* **Activity**
Read through the data, and wherever a line holds the word "stereo", write that line out.

* **Raw data**
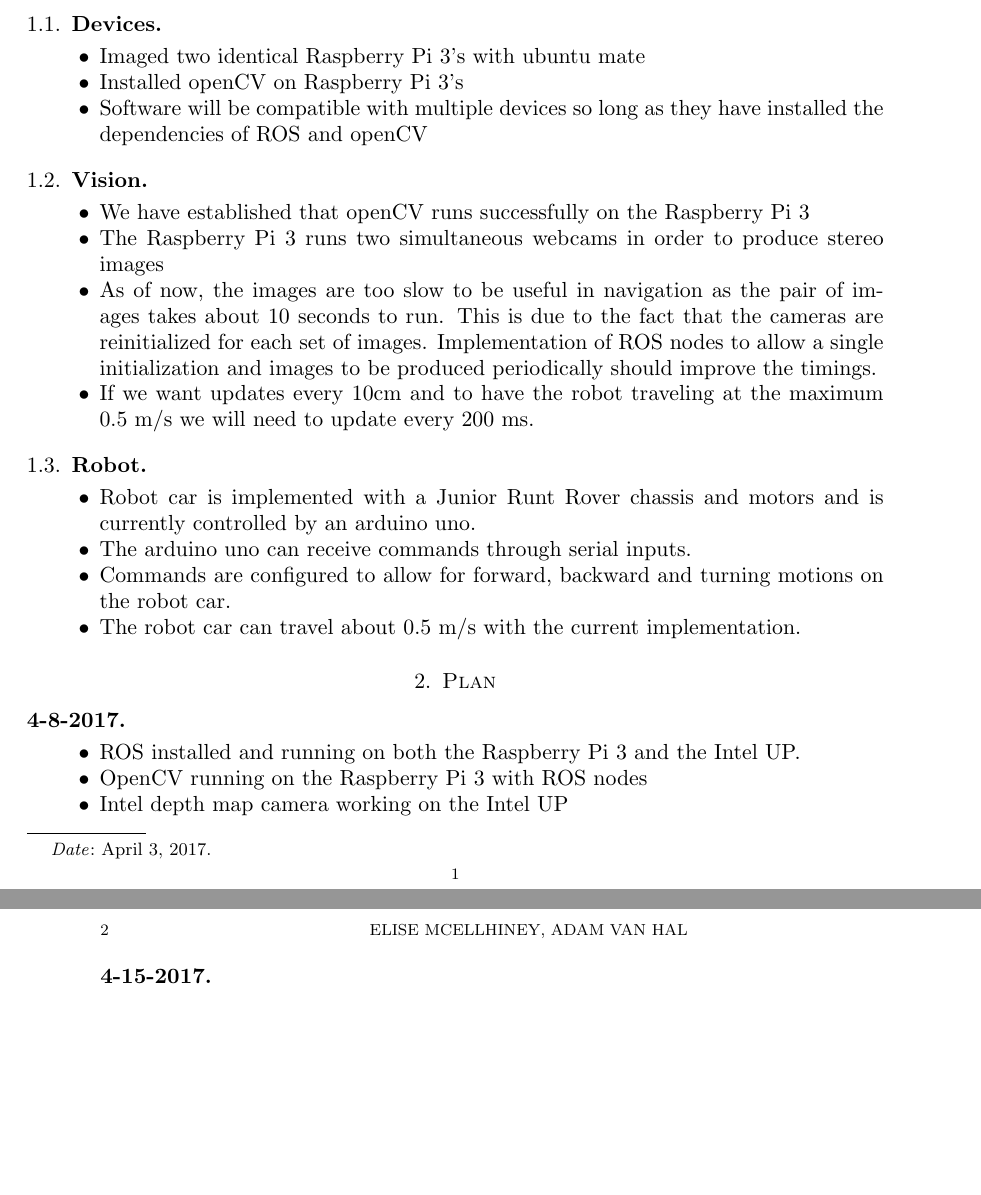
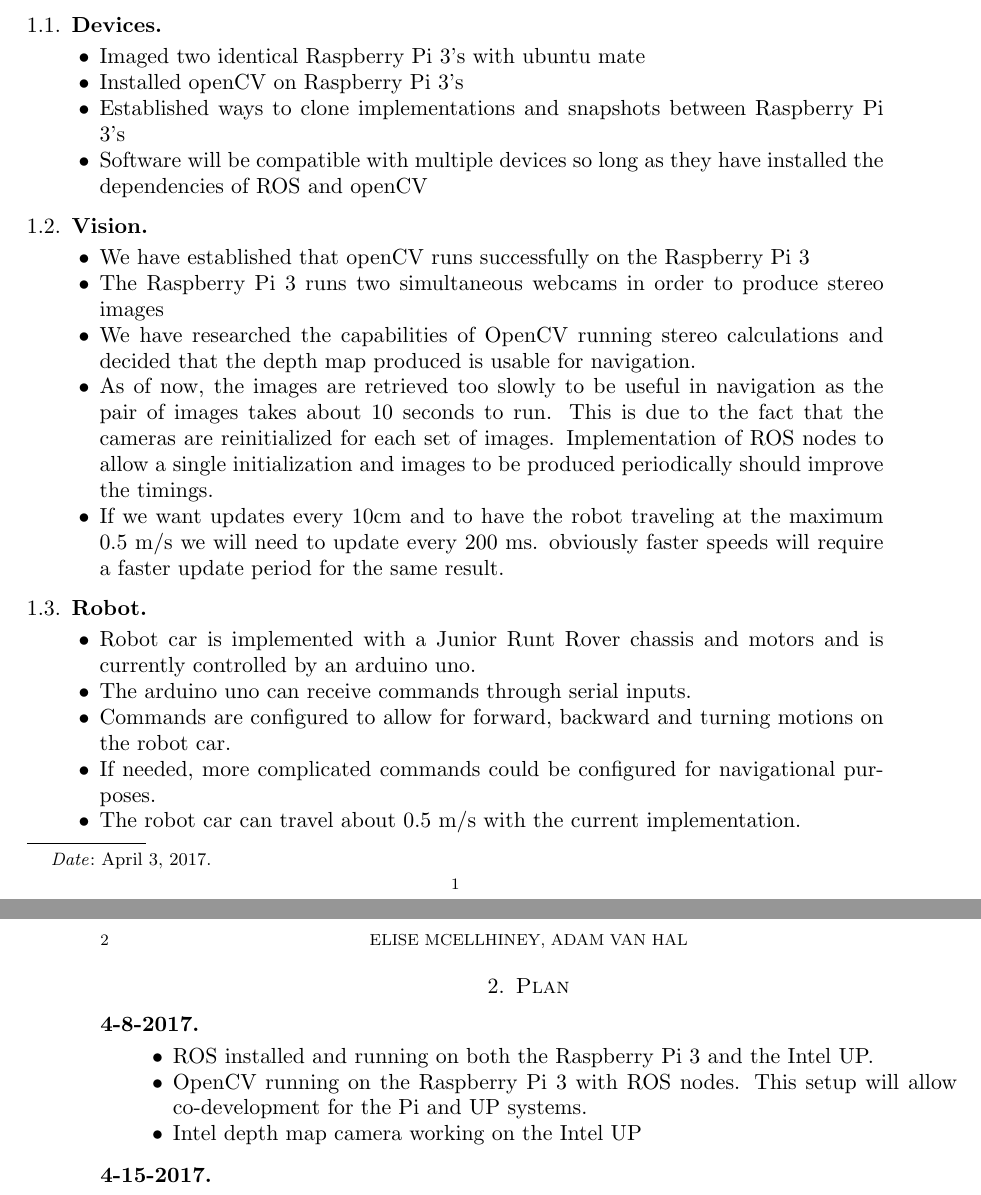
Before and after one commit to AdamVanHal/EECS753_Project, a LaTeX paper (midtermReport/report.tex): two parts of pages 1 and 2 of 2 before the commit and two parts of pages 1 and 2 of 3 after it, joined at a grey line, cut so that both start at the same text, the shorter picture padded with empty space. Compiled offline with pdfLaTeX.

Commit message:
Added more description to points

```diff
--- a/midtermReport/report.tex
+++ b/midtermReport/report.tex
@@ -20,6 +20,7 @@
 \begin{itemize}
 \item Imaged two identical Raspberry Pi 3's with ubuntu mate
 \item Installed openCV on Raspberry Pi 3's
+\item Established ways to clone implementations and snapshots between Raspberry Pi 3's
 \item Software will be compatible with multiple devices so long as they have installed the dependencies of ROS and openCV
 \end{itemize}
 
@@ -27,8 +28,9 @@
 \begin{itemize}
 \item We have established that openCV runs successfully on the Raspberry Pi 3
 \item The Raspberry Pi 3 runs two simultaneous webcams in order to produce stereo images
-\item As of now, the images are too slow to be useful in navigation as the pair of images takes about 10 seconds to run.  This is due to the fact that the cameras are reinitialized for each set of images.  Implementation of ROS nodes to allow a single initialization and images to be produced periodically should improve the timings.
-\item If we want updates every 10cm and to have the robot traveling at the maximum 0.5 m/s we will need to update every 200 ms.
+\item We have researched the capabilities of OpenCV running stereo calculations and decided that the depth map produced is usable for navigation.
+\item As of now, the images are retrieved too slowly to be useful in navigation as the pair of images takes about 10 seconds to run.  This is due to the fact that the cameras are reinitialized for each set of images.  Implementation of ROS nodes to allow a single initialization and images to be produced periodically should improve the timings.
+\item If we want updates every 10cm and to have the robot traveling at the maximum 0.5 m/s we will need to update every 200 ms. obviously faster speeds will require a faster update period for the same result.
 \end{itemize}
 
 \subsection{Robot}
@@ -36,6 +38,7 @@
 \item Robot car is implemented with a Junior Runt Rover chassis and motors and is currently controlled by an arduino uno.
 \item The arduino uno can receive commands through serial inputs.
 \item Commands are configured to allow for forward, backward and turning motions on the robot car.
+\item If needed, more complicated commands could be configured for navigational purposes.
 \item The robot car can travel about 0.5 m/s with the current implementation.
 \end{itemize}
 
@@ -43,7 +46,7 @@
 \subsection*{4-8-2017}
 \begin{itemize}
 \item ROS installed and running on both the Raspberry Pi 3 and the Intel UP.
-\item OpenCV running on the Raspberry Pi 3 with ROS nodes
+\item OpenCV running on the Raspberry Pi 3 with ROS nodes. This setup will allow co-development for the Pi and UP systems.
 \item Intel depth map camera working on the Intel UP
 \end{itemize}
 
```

* **Result**
 \item The Raspberry Pi 3 runs two simultaneous webcams in order to produce stereo images
+\item We have researched the capabilities of OpenCV running stereo calculations and decided that the depth map produced is usable for navigation.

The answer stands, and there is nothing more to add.